## Exercise aim
Whichever lines include the word "this", copy them as they appear in the data.

Items from a dataset:

******************************

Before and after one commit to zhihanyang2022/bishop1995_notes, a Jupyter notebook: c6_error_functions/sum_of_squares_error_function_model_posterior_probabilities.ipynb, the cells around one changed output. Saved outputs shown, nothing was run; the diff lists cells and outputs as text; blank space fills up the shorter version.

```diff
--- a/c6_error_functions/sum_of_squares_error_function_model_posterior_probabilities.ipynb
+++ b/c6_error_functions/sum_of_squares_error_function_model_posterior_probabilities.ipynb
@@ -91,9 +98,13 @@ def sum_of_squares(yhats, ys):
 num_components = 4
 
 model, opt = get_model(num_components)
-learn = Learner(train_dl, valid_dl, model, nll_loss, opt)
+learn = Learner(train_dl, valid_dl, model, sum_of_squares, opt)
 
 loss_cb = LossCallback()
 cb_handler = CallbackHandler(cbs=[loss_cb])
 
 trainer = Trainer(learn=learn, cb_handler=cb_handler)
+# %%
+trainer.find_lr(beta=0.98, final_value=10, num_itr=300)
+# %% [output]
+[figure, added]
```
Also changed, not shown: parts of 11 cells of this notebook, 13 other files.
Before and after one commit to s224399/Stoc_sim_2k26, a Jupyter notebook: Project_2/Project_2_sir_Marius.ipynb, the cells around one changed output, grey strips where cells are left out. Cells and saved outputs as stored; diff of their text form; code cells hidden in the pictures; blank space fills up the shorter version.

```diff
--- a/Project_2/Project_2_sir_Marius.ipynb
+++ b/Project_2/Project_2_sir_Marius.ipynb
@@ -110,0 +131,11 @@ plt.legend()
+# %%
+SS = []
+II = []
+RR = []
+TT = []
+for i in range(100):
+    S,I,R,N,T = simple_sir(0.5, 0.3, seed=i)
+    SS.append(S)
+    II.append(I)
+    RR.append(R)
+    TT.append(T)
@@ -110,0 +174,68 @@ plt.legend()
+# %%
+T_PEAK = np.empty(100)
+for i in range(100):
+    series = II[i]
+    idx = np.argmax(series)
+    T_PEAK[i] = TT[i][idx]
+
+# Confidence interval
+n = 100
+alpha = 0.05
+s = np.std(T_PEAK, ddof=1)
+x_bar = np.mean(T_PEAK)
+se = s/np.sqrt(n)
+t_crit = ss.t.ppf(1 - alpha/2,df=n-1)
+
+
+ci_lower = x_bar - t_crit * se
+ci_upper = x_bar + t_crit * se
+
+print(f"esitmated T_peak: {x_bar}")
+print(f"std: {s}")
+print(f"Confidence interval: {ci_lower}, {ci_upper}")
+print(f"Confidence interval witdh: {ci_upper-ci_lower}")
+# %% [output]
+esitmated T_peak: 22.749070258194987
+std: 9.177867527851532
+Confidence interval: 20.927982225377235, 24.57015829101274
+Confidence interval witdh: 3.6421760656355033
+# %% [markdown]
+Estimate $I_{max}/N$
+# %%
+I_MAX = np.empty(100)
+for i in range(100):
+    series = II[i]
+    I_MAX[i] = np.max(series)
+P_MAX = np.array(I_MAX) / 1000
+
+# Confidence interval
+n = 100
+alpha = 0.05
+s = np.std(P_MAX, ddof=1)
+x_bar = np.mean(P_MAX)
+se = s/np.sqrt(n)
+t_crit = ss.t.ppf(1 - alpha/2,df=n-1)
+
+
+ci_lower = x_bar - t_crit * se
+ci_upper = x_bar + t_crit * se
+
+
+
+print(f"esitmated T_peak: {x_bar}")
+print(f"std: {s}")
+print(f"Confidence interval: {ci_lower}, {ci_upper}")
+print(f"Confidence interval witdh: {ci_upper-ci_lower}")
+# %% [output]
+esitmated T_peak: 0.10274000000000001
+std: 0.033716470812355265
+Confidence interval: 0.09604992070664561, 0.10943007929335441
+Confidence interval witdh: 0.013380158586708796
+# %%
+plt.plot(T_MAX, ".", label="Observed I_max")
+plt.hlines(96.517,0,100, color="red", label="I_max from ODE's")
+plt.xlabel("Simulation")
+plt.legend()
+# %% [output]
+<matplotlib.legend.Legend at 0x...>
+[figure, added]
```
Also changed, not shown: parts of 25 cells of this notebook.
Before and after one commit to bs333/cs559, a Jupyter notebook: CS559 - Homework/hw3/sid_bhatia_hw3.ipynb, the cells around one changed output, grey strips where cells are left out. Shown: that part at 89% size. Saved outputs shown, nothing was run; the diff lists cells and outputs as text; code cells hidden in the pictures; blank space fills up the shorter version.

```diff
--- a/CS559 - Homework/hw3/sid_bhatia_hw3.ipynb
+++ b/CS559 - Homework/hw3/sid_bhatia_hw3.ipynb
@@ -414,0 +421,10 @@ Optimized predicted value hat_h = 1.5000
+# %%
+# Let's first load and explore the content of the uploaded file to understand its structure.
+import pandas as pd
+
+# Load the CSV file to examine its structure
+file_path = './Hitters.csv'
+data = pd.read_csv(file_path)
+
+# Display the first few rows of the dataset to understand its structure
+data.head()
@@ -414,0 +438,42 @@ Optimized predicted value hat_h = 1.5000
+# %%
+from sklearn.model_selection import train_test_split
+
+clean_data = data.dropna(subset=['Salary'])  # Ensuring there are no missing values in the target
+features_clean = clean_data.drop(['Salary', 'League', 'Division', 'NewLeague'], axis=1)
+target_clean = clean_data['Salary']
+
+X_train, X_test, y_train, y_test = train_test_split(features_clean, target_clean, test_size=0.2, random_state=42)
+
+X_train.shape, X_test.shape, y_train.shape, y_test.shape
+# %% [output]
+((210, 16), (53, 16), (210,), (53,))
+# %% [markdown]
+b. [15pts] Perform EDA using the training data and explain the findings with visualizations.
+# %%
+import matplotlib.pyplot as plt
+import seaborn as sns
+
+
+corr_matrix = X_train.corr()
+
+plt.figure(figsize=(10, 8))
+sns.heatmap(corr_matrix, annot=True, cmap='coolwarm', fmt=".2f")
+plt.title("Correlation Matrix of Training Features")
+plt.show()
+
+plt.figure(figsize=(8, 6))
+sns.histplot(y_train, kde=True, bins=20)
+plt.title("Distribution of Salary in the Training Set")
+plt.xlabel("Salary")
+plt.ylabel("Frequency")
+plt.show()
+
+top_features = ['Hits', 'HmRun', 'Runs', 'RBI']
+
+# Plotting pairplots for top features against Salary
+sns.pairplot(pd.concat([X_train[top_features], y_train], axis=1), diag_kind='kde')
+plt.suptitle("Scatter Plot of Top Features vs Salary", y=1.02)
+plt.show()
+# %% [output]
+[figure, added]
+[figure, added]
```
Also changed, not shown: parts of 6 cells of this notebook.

******************************

## Your solution
Also changed, not shown: parts of 11 cells of this notebook, 13 other files.
Also changed, not shown: parts of 25 cells of this notebook.
Also changed, not shown: parts of 6 cells of this notebook.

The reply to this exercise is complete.